Ultimately, several weeks of data copying had to be undertaken so the historical data could be uploaded to the new provider in the correct format and would be available if needed. The process was painful and time consuming, and we learned a valuable lesson from it.
What might the consequences have been if all of the infrastructure – physical servers, networking equipment, storage devices and applications – had all been transferred over?
What we learned
The lessons we have learned are to ask more questions about the data, how it is stored and used and how to extract it. What are the consequences of the lock-in arrangement and if something did go wrong how would we move our service to another provider and would we get any help?
The new provider has both a data extraction utility with various formats available and offers a migration service out of their cloud if clients wish to move. Unsurprisingly, their customer retention rate is exceedingly high.
Even if the relationship with the cloud provider is good, our advice would be to ensure that any data that is with the cloud provider is backed up regularly in an easily usable format, (such that it can be imported to another system), and stored in a physical form.
A word of caution
Realistically, if you are locked into a supplier, getting out is always going to be problematic. Ultimately, it usually comes down to money. If you want to get out then it will cost you to do so.

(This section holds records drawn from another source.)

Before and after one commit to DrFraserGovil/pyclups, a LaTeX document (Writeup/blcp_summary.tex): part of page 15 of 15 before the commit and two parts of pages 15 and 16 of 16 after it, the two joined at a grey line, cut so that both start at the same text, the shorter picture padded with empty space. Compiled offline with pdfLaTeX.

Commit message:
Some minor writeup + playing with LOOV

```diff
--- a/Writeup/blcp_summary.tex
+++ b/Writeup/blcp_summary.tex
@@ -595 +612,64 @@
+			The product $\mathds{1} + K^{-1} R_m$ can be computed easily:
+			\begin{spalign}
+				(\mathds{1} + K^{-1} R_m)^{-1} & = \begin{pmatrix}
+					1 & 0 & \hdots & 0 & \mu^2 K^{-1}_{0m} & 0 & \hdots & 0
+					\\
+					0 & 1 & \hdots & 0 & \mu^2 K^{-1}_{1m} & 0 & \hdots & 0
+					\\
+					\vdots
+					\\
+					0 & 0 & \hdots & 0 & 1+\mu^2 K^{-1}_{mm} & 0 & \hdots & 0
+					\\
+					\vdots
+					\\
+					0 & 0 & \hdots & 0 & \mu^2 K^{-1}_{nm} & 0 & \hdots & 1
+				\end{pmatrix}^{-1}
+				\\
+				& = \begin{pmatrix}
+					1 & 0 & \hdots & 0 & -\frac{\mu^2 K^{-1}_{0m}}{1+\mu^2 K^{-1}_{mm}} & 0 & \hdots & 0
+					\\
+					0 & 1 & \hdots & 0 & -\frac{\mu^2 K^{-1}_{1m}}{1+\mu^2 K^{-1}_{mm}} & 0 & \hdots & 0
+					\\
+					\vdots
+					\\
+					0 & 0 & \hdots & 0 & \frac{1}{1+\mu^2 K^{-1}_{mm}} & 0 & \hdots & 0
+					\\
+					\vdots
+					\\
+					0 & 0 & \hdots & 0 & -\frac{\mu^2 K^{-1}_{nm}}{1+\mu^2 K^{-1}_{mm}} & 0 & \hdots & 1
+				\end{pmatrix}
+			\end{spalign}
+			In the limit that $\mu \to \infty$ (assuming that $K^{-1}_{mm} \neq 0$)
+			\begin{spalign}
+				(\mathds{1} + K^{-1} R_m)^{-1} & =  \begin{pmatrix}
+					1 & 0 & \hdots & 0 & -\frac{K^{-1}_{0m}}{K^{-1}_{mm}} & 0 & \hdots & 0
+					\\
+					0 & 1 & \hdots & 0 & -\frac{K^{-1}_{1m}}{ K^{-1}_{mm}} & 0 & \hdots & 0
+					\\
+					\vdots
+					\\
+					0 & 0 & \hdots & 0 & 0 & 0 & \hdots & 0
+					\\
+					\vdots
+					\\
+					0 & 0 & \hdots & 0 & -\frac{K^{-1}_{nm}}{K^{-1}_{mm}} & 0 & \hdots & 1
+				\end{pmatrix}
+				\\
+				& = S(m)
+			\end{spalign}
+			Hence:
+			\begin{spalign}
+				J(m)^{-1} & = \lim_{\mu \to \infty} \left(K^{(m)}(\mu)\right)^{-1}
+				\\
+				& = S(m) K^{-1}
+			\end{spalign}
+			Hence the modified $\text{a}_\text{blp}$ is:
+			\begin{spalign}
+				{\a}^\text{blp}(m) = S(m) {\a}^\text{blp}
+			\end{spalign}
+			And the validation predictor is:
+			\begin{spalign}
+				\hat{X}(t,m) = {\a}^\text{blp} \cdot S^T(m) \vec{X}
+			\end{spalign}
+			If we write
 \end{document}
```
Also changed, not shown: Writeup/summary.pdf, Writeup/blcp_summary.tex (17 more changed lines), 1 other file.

Unethical providers may make it difficult to get at or recover your data but this is something that should be checked before entering into an agreement. Always ask before entering into any agreement, “How do I get my data out in the future if I need or want to?”
The message “Go to the Cloud, that’s the future …” is valid in many cases, but a word of caution: be aware of the impact if something goes wrong and find out what are your alternatives.
Alex Rabbetts is md at MigSolv. www.migsolv.com
This was first published in December 2013